***** DATASET EXCERPTS
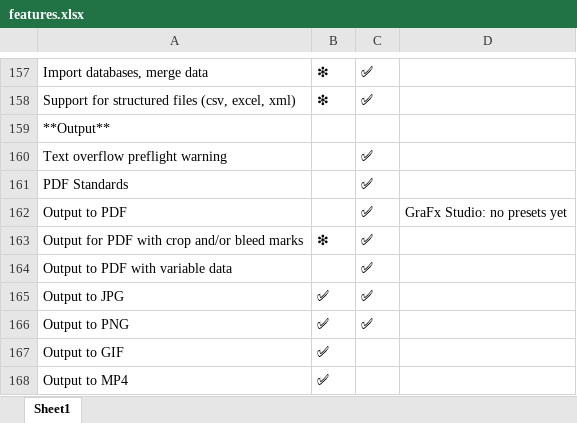
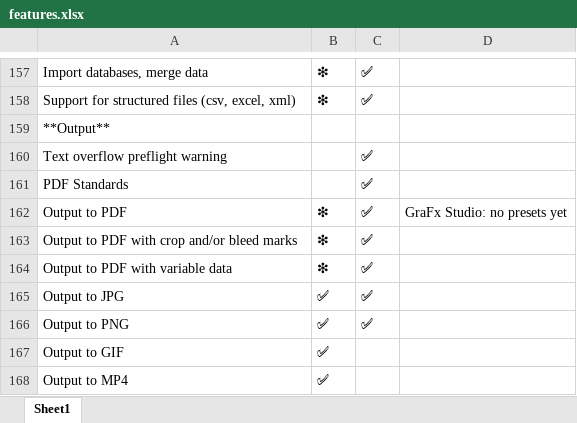
Before and after one commit to chili-publish/grafx-documentation, an Excel workbook: docs/CHILI-GraFx/applications/editor-comparison/features.xlsx, sheet Sheet1, drawn as a sheet; only a part is shown, gaps mark what is left out; values as stored, in another font and other column widths than the file's, no borders; the diff names each change by its address in the sheet, - before the commit and + after, or states it on an @@ line.

Commit message:
latest features updates

```diff
--- a/docs/CHILI-GraFx/applications/editor-comparison/features.xlsx (sheet Sheet1)
+++ b/docs/CHILI-GraFx/applications/editor-comparison/features.xlsx (sheet Sheet1)
-B162: (empty)
+B162: ❇
-A163: Output for PDF with crop and/or bleed marks
+A163: Output to PDF with crop and/or bleed marks
-B164: (empty)
+B164: ❇
```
**********
# WHAT TO PRODUCE:
Each record above is to be copied exactly. Drop the pictures.

# SOLUTION:
Before and after one commit to chili-publish/grafx-documentation, an Excel workbook: docs/CHILI-GraFx/applications/editor-comparison/features.xlsx, sheet Sheet1, drawn as a sheet; only a part is shown, gaps mark what is left out; values as stored, in another font and other column widths than the file's, no borders; the diff names each change by its address in the sheet, - before the commit and + after, or states it on an @@ line.

Commit message:
latest features updates

```diff
--- a/docs/CHILI-GraFx/applications/editor-comparison/features.xlsx (sheet Sheet1)
+++ b/docs/CHILI-GraFx/applications/editor-comparison/features.xlsx (sheet Sheet1)
-B162: (empty)
+B162: ❇
-A163: Output for PDF with crop and/or bleed marks
+A163: Output to PDF with crop and/or bleed marks
-B164: (empty)
+B164: ❇
```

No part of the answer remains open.